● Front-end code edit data
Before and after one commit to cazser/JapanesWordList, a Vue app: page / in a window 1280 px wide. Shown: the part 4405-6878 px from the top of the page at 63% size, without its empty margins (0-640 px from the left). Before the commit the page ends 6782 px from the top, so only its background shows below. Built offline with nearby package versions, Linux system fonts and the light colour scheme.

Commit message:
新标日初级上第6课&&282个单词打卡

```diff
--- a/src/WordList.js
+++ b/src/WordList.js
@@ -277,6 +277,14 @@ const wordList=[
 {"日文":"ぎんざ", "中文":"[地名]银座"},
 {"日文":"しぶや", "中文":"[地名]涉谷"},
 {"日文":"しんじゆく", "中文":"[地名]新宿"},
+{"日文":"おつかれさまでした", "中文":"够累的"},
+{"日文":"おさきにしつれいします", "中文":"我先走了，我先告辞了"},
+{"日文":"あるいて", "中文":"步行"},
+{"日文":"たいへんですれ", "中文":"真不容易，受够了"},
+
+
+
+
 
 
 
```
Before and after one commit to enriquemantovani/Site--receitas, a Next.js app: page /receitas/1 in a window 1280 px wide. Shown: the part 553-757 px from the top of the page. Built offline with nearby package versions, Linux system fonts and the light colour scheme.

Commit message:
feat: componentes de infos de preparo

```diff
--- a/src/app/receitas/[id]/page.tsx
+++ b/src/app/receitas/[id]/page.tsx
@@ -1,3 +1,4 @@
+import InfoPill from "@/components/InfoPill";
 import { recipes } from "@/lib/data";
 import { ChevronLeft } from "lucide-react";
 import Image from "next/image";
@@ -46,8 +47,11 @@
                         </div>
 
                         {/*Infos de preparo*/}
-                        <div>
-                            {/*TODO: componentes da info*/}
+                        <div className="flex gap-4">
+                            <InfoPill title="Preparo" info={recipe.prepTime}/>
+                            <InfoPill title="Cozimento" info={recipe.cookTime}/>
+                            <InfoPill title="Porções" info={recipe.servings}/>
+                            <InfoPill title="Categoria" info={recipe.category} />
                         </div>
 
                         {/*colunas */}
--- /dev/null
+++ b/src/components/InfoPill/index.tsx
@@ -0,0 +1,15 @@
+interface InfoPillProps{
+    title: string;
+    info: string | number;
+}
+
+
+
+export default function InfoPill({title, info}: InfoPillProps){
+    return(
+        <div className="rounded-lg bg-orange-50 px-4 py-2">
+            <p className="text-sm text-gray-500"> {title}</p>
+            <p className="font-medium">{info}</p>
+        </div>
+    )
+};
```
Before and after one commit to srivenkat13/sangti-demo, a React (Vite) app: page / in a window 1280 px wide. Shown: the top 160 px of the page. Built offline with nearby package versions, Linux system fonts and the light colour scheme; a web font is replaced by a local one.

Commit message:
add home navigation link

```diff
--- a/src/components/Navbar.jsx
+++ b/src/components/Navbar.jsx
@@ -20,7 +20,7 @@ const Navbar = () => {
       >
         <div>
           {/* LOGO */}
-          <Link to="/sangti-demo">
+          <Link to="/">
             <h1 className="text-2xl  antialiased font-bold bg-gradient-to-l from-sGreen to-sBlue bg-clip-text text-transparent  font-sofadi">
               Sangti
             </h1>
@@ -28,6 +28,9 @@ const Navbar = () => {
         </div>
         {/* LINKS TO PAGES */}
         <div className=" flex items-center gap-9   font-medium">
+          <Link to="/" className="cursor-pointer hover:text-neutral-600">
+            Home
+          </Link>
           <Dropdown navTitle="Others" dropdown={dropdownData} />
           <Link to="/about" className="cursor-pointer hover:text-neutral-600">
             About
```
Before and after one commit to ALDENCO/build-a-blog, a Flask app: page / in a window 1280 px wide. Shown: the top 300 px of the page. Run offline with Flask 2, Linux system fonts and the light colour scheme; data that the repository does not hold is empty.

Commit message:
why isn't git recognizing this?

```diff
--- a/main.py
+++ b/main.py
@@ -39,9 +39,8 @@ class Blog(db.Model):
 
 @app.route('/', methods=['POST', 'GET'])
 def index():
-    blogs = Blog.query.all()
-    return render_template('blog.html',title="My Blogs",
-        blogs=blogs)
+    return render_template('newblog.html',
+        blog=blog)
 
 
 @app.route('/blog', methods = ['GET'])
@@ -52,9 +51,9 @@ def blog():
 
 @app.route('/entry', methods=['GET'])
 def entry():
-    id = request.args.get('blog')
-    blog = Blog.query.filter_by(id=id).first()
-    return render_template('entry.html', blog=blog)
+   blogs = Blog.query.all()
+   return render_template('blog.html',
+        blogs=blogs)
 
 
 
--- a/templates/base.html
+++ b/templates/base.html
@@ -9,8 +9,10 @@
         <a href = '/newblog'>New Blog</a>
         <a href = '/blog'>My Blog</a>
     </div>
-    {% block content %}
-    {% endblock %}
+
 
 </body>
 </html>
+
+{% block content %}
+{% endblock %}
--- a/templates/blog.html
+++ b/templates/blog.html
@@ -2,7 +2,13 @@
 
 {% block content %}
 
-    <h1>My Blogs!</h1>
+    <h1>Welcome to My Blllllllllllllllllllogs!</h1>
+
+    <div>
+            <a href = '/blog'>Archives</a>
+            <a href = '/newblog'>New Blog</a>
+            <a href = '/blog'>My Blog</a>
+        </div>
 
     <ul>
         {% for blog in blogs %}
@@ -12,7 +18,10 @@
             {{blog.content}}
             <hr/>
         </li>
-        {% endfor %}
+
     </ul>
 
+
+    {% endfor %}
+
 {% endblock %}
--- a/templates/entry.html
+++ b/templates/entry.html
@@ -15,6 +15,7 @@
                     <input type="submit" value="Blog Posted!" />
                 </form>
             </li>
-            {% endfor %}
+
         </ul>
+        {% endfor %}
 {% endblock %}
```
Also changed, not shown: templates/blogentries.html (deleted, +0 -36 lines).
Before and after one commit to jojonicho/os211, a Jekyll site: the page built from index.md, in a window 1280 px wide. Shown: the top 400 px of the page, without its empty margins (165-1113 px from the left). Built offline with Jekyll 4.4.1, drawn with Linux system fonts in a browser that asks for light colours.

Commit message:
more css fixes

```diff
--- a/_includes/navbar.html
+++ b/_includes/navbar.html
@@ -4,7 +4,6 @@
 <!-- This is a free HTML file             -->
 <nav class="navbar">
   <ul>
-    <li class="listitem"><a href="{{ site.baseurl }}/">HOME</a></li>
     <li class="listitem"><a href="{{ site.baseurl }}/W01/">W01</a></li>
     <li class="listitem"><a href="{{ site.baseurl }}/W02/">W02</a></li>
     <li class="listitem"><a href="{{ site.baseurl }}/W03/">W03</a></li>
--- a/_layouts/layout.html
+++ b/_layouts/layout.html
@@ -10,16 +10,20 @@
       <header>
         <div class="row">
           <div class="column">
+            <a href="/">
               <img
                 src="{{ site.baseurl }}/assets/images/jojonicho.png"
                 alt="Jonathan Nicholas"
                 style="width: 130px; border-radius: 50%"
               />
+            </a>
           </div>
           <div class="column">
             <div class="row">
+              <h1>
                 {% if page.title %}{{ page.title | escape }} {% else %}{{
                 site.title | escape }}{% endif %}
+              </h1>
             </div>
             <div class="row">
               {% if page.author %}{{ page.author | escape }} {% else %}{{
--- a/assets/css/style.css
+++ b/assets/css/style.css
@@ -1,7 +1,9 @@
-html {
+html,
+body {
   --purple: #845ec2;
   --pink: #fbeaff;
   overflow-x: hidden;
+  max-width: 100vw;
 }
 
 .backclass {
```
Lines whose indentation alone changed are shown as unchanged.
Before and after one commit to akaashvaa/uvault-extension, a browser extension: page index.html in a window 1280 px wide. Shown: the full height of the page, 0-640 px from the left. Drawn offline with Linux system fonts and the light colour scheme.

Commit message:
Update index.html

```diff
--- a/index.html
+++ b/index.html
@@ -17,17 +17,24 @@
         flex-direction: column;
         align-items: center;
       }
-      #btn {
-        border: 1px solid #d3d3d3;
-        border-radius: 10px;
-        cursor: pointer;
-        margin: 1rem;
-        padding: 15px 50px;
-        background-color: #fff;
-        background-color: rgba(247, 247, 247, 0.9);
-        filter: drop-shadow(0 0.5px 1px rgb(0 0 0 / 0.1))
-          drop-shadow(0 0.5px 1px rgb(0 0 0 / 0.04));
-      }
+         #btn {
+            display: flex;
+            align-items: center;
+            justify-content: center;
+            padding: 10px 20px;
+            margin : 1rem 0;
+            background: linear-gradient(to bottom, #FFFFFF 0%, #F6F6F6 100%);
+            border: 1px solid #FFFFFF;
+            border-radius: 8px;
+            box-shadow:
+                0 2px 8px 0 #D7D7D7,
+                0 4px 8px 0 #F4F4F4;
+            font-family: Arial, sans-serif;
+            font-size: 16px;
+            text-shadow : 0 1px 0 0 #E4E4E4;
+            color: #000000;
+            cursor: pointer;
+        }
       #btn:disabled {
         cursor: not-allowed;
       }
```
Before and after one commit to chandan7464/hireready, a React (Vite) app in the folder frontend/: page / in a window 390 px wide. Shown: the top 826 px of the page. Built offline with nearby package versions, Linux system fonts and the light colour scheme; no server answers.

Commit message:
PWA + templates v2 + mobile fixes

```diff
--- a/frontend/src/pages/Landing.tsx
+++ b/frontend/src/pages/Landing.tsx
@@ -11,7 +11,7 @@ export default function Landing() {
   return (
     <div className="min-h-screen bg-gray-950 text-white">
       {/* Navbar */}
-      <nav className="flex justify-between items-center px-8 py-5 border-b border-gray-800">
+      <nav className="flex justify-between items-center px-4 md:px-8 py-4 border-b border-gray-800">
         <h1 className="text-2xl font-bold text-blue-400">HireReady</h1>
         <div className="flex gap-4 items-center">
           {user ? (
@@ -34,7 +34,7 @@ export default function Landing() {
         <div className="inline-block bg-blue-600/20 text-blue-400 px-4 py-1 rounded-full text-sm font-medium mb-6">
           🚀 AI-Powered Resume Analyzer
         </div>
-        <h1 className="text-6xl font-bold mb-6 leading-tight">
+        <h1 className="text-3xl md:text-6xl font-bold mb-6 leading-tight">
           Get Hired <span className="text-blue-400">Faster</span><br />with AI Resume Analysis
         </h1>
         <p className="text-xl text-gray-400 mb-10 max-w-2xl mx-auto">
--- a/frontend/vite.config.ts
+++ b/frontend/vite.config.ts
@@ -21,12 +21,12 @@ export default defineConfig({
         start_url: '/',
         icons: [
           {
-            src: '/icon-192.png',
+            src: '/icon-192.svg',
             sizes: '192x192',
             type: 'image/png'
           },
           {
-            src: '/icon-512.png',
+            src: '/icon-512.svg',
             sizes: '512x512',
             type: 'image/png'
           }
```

● Directions
Among the lines of the data, some may contain the string "templates"; report how many, and nothing more.

● Response below
8